The release of the WELL Building Standard last fall has helped raise awareness of ongoing efforts to make buildings of all kinds healthier for occupants.

Promoted as "the world's first building standard to focus on enhancing people's health and well-being through the built environment," WELL is a great step forward in setting health and wellness objectives for building design and construction. Others also are making strides to bring occupant health and wellness to the forefront of the building industry.

Modeled on and intended to supplement the U.S. Green Building Council's LEED standard for sustainability, the WELL Building Standard establishes specific performance requirements in seven areas relevant to occupant health β€” air, water, light, nourishment, fitness, comfort and mind.

Pioneered by Delos and administered by the International Well Building Institute, the standard "marries best practices in design and construction with evidence-based medical and scientific research β€” harnessing the built environment as a vehicle to support human health and well-being."

Based on seven years of research, including a two-year pilot program, Delos claims, "WELL Certified spaces can help create a built environment that improves the nutrition, fitness, mood, sleep patterns and performance of its occupants."

As with LEED, buildings are awarded a Silver, Gold or Platinum certification based on how well they meet certain prerequisites or achieve the necessary credits. A passing score in each of the seven areas is required to achieve certification. IWBI has partnered with the Green Building Certification Institute to serve as a third-party certifier. GBCI also administers the LEED certification program and the LEED professional credentialing program.

The WELL Building Standard establishes specific performance requirements in these seven areas relevant to occupant health. (Image: Delos)

The link between WELL and LEED is a logical one, given that the focus on wellness grew out of the sustainability movement. As builders and designers searched for materials and products that would meet sustainability requirements, they became increasingly aware of how toxins, fibers and other substances affected indoor air quality and occupant health.

Steps to improve energy consumption, such as daylighting, led to the realization that occupants' well-being improved when they had access to nature views and natural lighting. The use of indoor gardens, green walls and other greenery to improve water conservation and indoor air quality further supported tenets of biophilic design that occupants were healthier, happier and more productive when they had access to natural spaces and living plants.
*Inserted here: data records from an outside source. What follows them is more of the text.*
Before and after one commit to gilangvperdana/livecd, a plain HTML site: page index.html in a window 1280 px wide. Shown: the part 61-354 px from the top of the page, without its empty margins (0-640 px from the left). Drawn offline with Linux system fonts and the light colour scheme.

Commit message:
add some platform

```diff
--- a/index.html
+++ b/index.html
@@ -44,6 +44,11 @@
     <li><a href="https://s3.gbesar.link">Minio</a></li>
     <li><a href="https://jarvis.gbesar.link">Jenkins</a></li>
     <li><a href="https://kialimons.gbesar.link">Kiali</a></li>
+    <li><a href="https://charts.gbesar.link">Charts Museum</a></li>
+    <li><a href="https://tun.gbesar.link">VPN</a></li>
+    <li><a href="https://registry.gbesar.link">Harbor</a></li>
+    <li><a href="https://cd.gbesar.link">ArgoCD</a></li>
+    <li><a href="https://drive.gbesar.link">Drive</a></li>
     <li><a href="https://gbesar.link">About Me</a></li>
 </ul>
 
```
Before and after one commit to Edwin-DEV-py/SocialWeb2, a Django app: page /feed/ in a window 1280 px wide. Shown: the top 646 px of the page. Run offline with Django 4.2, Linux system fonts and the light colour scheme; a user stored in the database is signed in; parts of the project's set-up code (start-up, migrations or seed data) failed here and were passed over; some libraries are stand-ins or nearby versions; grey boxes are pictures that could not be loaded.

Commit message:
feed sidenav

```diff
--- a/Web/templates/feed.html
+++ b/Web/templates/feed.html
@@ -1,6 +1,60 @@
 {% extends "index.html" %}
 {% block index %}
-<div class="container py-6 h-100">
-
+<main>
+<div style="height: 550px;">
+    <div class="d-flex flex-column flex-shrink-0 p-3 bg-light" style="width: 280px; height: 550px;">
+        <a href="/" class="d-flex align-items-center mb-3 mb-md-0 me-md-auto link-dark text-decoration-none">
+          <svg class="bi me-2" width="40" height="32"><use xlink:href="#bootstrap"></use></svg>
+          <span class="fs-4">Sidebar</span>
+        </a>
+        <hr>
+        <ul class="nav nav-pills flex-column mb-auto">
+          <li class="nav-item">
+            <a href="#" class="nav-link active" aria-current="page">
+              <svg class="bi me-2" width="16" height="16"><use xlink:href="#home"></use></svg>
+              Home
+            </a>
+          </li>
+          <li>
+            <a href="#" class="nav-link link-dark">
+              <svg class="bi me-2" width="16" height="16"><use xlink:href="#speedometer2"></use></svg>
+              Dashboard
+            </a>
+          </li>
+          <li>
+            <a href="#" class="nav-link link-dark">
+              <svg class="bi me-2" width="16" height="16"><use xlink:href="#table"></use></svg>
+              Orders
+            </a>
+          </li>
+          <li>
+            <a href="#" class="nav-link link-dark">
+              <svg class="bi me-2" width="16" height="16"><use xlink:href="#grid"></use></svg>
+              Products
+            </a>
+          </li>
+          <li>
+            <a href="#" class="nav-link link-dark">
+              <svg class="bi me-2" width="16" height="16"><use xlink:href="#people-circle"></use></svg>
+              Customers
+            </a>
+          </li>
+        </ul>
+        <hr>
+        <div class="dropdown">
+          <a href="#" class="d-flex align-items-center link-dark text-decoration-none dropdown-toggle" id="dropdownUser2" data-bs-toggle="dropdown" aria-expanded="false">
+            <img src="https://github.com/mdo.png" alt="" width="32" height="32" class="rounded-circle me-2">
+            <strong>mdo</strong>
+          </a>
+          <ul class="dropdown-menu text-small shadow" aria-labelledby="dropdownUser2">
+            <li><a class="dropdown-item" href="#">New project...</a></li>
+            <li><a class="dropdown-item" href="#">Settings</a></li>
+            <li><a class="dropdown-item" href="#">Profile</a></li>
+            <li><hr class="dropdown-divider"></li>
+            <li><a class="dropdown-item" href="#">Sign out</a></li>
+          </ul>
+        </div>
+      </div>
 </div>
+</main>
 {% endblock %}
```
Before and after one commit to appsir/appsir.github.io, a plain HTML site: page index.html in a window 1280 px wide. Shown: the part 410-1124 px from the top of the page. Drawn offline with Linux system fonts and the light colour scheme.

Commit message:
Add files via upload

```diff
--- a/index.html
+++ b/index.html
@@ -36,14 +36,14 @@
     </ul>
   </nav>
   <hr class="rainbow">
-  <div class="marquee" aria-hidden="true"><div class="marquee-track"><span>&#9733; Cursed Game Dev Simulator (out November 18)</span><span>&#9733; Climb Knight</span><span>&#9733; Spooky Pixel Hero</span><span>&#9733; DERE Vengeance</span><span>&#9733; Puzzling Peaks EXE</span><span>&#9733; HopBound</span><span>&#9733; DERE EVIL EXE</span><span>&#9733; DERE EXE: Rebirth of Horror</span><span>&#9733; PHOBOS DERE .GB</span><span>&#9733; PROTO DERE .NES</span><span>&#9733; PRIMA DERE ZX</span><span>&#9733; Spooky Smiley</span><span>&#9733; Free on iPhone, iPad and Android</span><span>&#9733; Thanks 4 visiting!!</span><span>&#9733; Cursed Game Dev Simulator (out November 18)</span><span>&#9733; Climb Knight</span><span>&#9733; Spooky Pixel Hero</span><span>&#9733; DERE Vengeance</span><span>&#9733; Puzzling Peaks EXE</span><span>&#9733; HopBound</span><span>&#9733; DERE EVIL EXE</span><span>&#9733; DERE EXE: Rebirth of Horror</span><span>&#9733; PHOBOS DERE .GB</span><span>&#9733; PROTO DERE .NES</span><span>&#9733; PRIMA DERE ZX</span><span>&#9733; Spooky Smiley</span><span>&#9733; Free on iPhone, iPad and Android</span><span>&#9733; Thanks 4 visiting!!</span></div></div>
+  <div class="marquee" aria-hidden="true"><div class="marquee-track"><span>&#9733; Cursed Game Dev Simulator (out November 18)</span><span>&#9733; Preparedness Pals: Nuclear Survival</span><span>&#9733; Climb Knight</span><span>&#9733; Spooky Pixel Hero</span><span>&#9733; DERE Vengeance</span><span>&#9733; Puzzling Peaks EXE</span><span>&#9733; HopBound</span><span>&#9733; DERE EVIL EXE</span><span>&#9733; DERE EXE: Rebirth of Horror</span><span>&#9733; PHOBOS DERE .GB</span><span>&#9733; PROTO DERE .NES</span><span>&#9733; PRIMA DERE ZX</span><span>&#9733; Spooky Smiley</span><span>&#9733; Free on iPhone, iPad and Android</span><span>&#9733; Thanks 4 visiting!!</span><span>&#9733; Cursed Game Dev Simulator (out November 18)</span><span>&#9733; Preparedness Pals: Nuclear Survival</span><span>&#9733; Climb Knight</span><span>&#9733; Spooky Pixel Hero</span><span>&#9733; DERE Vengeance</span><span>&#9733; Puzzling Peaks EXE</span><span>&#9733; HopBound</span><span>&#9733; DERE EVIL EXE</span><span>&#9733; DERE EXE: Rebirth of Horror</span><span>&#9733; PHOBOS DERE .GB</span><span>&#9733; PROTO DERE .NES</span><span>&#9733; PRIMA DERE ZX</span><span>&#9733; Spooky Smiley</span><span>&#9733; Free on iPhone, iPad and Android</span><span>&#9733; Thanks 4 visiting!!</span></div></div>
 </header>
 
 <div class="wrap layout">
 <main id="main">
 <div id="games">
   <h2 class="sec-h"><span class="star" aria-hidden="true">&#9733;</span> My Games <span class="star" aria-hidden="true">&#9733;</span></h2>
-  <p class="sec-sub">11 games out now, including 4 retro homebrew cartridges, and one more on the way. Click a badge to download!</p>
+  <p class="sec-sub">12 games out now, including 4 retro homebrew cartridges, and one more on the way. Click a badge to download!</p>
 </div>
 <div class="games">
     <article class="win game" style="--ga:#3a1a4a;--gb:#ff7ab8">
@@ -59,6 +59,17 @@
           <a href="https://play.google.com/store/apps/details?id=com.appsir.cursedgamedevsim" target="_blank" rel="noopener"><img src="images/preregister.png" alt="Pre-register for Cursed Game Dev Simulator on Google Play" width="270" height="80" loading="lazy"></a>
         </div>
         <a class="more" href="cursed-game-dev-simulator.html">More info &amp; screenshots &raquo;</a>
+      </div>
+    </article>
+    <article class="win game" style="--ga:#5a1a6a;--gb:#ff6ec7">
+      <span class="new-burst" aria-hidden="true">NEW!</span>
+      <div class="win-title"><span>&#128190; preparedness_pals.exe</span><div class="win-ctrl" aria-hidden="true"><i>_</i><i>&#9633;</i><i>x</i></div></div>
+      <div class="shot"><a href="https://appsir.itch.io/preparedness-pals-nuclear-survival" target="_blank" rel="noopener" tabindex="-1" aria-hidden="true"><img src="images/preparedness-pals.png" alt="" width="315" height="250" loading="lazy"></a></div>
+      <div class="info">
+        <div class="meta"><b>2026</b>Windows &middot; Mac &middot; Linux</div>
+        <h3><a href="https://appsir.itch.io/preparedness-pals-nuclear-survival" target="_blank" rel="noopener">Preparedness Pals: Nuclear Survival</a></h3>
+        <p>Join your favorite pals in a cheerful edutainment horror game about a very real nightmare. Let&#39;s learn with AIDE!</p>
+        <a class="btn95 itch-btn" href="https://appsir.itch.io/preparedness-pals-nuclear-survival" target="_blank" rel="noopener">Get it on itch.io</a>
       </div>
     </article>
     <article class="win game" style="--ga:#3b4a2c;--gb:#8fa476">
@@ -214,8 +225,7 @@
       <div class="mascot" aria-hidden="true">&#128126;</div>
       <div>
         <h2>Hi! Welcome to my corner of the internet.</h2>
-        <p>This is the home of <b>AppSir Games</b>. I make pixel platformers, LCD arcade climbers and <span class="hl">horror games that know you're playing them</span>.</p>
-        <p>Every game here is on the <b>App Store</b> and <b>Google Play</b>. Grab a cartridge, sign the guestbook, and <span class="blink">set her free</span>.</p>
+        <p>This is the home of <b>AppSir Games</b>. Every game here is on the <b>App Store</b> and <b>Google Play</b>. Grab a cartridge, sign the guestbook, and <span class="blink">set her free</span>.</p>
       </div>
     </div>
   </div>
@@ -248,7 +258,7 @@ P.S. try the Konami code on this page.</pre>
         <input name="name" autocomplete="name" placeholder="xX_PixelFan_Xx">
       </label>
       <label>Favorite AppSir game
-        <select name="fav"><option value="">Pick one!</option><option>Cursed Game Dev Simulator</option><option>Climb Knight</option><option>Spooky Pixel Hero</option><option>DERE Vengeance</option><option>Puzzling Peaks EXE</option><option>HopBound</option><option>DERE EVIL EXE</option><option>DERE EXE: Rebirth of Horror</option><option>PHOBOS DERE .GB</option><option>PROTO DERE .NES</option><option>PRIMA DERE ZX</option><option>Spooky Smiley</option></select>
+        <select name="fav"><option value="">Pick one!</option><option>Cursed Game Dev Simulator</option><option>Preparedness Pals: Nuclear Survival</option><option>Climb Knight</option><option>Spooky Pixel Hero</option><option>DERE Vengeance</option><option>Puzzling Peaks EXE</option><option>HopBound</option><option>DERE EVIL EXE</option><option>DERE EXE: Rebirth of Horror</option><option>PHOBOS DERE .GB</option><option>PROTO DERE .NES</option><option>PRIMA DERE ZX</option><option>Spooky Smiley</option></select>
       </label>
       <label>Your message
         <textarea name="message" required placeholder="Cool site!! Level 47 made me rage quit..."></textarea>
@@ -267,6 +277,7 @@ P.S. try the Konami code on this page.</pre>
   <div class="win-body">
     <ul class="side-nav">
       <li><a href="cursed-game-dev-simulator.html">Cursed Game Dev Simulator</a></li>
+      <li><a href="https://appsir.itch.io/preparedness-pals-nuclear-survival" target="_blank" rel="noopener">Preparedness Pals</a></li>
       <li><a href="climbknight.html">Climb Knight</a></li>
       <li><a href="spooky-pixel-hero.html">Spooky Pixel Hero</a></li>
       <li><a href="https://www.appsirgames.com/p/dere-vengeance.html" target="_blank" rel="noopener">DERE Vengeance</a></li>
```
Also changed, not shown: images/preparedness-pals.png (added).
Research into these and other areas of health and wellness as they relate to the built environment has given rise to new disciplines and approaches in building and design, such as the design of generative spaces in healthcare β€” environments that allow patients and staff to flourish by focusing on the physical and social aspects of wellness.

In a recent article for Metropolis, Carolyn Rickard-Brideau, one of only 80 provisional WELL accredited professionals in the U.S., applies the term "salutogenetic" design to a wide range of practices that focus on the positive impact of design on human health. Salutogenetic design is not simply a set of wellness principles, she explains.

"It’s a measurable aspect of design that can help a building's inhabitants operate at their peak performance. Additionally, it can help them maintain physical and mental well-being, actually helping them lead healthier and potentially longer lives," said Rickard-Brideau, a senior partner with the A&D firm Little in Washington, D.C.

These approaches are already being applied in healthcare and office environments, single-family and multifamily housing, and other buildings. IWBI states that more than 7.7 million square feet of projects are registered or certified through WELL.

Over time, IWBI expects to collect data that will show not only the health and wellness benefits of WELL buildings, but also "bottom line" benefits, such as ROI and valuation. Just as with sustainability, once owners begin to see real results, design for health and wellness will become an integral part of most building projects.